▶ _EXERCISE OBJECTIVE_: Where in the data below does the word "align" appear? Copy every line that has it.

(Extracted data entries)
+ + +

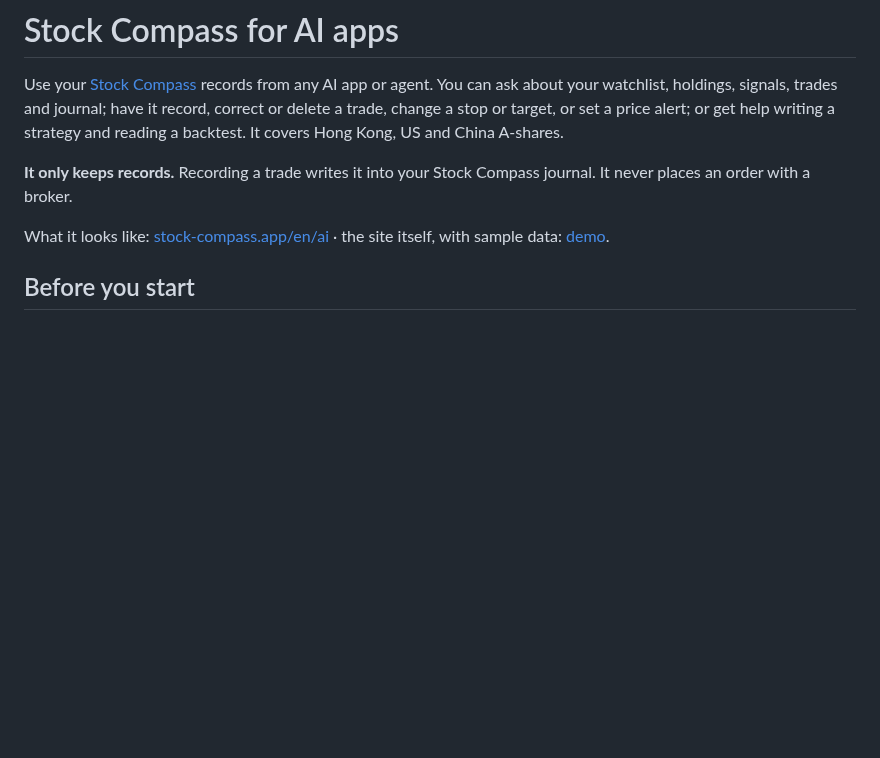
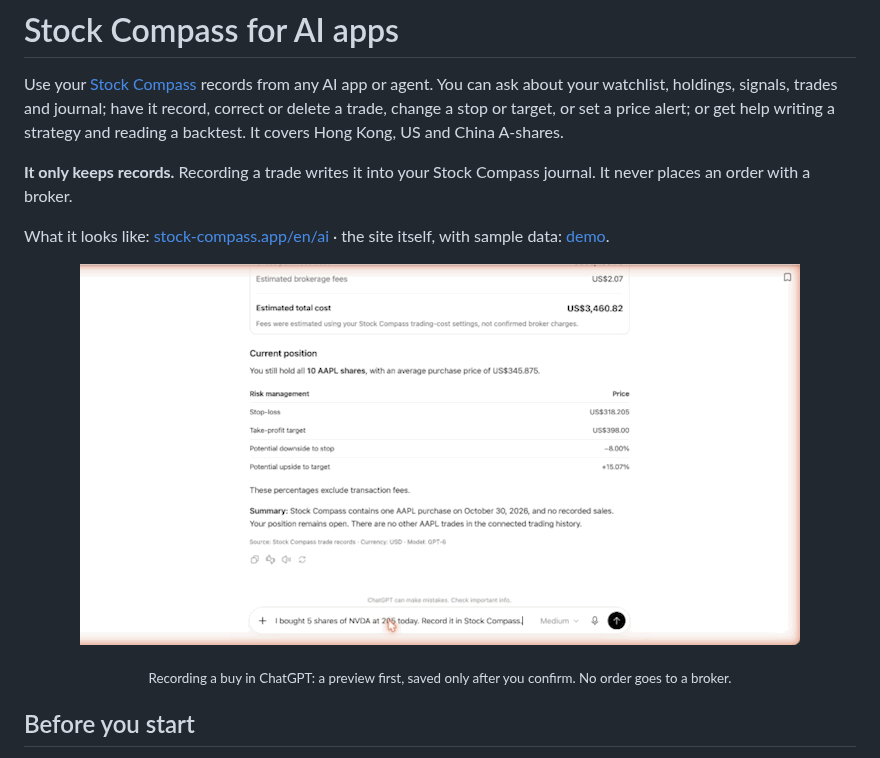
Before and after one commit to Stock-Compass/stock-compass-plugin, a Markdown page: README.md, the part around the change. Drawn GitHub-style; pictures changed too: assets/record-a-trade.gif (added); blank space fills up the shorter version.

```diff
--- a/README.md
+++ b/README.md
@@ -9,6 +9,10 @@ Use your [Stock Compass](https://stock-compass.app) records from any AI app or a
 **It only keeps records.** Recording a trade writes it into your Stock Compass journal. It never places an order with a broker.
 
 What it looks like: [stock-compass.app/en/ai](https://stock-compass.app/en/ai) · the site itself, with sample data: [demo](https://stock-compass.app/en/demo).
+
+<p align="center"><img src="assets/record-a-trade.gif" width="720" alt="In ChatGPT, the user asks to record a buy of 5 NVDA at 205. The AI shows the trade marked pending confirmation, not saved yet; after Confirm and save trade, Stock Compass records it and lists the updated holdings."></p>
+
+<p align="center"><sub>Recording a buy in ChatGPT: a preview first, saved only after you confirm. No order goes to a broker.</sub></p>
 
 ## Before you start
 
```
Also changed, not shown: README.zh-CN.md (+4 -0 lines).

+ + +

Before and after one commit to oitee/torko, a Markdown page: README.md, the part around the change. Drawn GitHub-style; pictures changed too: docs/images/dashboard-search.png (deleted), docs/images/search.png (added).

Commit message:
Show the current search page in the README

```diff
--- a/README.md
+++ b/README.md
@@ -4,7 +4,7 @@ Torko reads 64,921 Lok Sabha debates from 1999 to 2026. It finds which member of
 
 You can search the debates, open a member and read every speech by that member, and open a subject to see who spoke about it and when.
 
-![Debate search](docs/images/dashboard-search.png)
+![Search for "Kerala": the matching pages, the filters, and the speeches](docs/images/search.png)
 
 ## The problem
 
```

+ + +

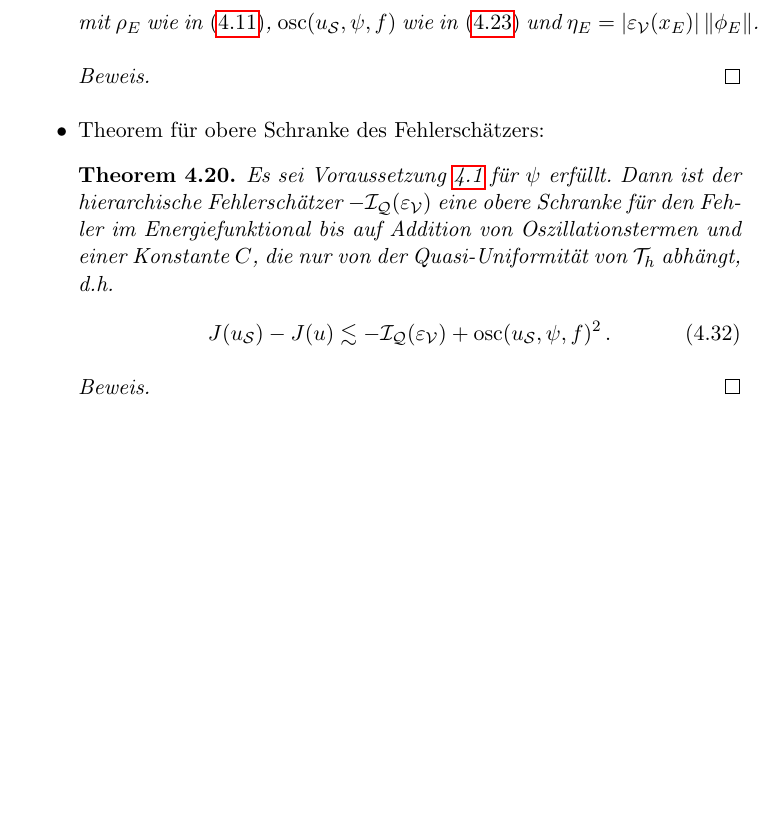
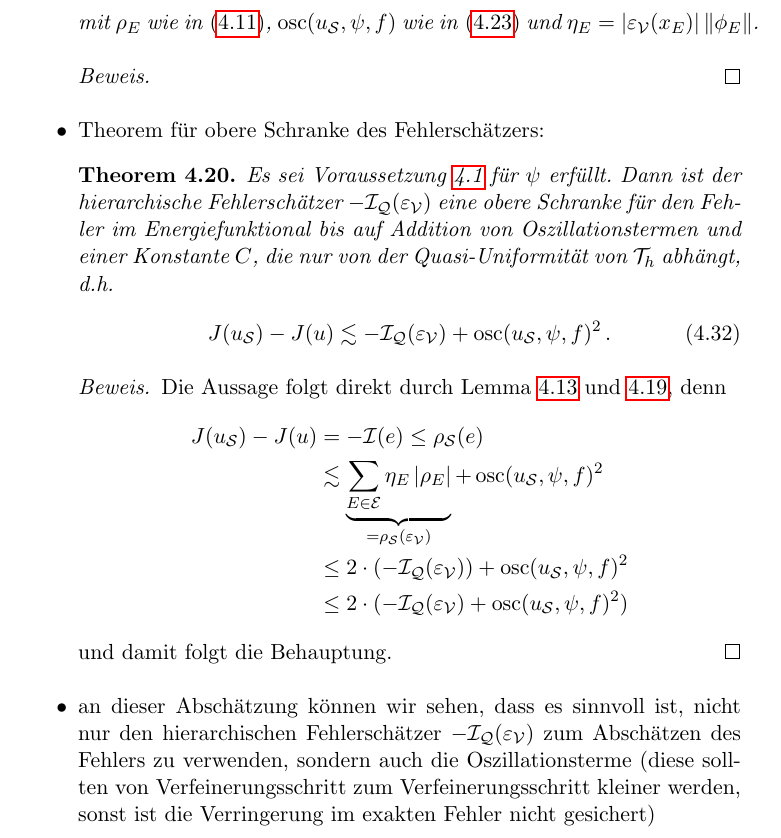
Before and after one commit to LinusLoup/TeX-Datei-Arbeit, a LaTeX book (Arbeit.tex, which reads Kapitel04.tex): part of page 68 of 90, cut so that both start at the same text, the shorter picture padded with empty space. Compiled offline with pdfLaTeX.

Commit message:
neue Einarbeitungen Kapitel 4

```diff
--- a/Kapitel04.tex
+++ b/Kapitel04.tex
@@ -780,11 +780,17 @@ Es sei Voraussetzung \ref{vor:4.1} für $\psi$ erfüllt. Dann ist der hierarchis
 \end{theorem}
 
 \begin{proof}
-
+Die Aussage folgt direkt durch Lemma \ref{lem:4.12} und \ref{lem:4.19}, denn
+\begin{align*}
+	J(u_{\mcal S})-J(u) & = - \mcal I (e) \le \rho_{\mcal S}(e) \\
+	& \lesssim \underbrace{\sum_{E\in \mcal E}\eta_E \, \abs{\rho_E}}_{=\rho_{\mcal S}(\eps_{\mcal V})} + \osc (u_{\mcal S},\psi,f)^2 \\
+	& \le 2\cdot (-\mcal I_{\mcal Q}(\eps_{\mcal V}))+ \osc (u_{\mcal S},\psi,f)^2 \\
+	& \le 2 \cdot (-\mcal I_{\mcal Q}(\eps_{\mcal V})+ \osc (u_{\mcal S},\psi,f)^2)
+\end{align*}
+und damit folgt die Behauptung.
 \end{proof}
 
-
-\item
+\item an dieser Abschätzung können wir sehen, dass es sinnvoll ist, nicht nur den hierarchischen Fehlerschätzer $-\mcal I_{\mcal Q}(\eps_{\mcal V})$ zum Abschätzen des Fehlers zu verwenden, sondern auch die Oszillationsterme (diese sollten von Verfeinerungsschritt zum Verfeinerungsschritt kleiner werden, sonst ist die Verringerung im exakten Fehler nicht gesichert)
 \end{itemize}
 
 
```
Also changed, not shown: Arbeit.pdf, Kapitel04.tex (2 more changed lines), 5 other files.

+ + +

▶ _SOLUTION TO THIS PROBLEM_:
+<p align="center"><img src="assets/record-a-trade.gif" width="720" alt="In ChatGPT, the user asks to record a buy of 5 NVDA at 205. The AI shows the trade marked pending confirmation, not saved yet; after Confirm and save trade, Stock Compass records it and lists the updated holdings."></p>
+<p align="center"><sub>Recording a buy in ChatGPT: a preview first, saved only after you confirm. No order goes to a broker.</sub></p>
+\begin{align*}
+\end{align*}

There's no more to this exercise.